Before I continue, I need you to know something about me; I am dying. Before you get choked up or are taken aback with my abrupt introduction, you should know something else; you are dying too. In truth, we are all dying. From the moment we took our first breath we begun the process that will lead us to our last one. This process to death is called life. Life and death walking together, two extremes hand in hand, the latter waiting for the former to run its course. I am fascinated by how we pray for long life but fear old age.
When we think of death we put a premium on loss of life. Yet, it is possible to still be breathing, but dead. Loss of life is hard and we weep over it, but we should equally weep over wasted dreams, purpose and calling.
The Mystery of Dinosaurs
How do we escape the trap of simply existing and start living? If we only exist, we eventually become extinct. One of the great mysteries to me centers on the extinction of dinosaurs. Through the movie Jurassic Park we get a window into the past to see how enormous these animals were. How did something so big get wiped off the earth? Was it a climate change they could not adapt to, or a contagious disease that slowly sapped the life out of them?
We must fight the war against existing. Going from day to day like hamsters on wheels, fulfilling the rat race mentality, all the while crying out from the depths of our hearts, “Is this it?” That internal voice shouting back in defiance to merely existing is worth paying attention to and dare I say, taking action on.

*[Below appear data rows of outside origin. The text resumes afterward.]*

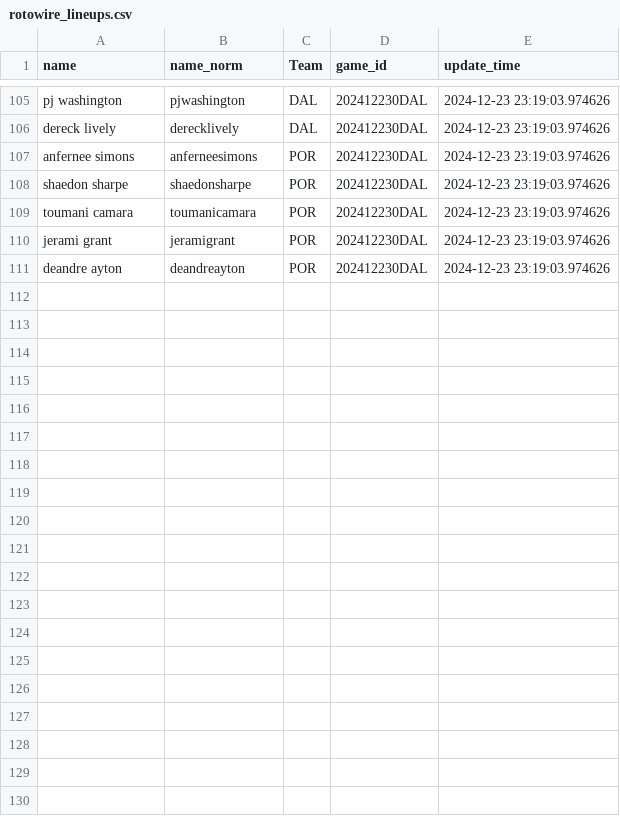
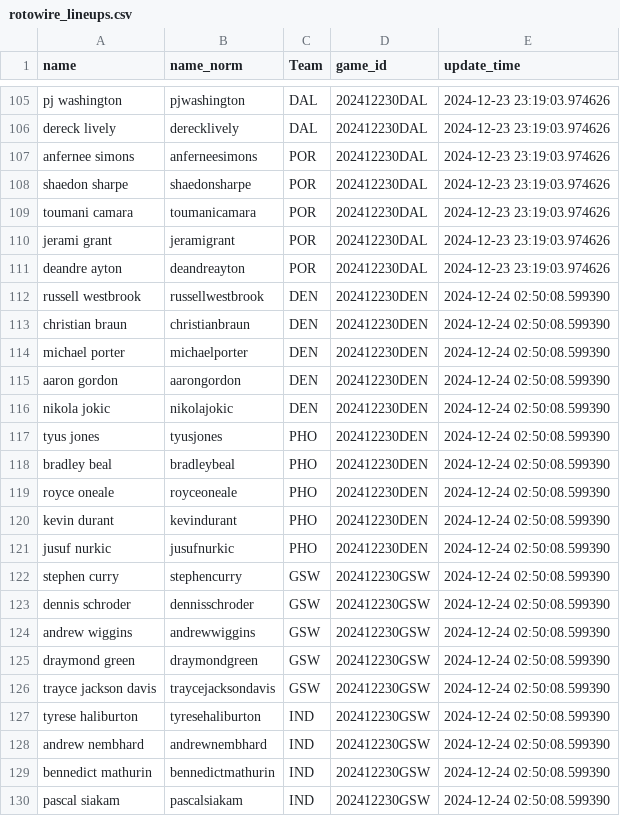
Before and after one commit to martinbog19/LeFirstBasket, a CSV file: data/rotowire_lineups.csv, drawn as a sheet; only a part is shown, gaps mark what is left out; the diff covers the shown part only.

```diff
--- a/data/rotowire_lineups.csv
+++ b/data/rotowire_lineups.csv
@@ -111 +111,20 @@ jerami grant,jeramigrant,POR,202412230DAL,2024-12-23 23:19:03.974626
 deandre ayton,deandreayton,POR,202412230DAL,2024-12-23 23:19:03.974626
+russell westbrook,russellwestbrook,DEN,202412230DEN,2024-12-24 02:50:08.599390
+christian braun,christianbraun,DEN,202412230DEN,2024-12-24 02:50:08.599390
+michael porter,michaelporter,DEN,202412230DEN,2024-12-24 02:50:08.599390
+aaron gordon,aarongordon,DEN,202412230DEN,2024-12-24 02:50:08.599390
+nikola jokic,nikolajokic,DEN,202412230DEN,2024-12-24 02:50:08.599390
+tyus jones,tyusjones,PHO,202412230DEN,2024-12-24 02:50:08.599390
+bradley beal,bradleybeal,PHO,202412230DEN,2024-12-24 02:50:08.599390
+royce oneale,royceoneale,PHO,202412230DEN,2024-12-24 02:50:08.599390
+kevin durant,kevindurant,PHO,202412230DEN,2024-12-24 02:50:08.599390
+jusuf nurkic,jusufnurkic,PHO,202412230DEN,2024-12-24 02:50:08.599390
+stephen curry,stephencurry,GSW,202412230GSW,2024-12-24 02:50:08.599390
+dennis schroder,dennisschroder,GSW,202412230GSW,2024-12-24 02:50:08.599390
+andrew wiggins,andrewwiggins,GSW,202412230GSW,2024-12-24 02:50:08.599390
+draymond green,draymondgreen,GSW,202412230GSW,2024-12-24 02:50:08.599390
+trayce jackson davis,traycejacksondavis,GSW,202412230GSW,2024-12-24 02:50:08.599390
+tyrese haliburton,tyresehaliburton,IND,202412230GSW,2024-12-24 02:50:08.599390
+andrew nembhard,andrewnembhard,IND,202412230GSW,2024-12-24 02:50:08.599390
+bennedict mathurin,bennedictmathurin,IND,202412230GSW,2024-12-24 02:50:08.599390
+pascal siakam,pascalsiakam,IND,202412230GSW,2024-12-24 02:50:08.599390
```
Also changed, not shown: 11 added rows elsewhere in this file, 1 other file.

The odds might be stacked against you. They always are when you are doing anything bigger than you. The path ahead might be foggy but don’t look back with eagerness to return to the place you left. It’s the appetite for the familiar past, or the comfortable present that keeps us from heeding the call to live. The Bible tells us this about the people of faith, “For if they called to mind that place from which they came from, they might have found opportunity to return.” (Hebrews 11:15)
A Different Lens
I propose that we see death as a driving force to live our best life now, no matter what age or stage of life we are in. Let’s view death as a motivator, not an intruder. When we all understand that we are dying, a sense of urgency overtakes lethargy and apathy. We will wake up every day with passion to live by design and not default.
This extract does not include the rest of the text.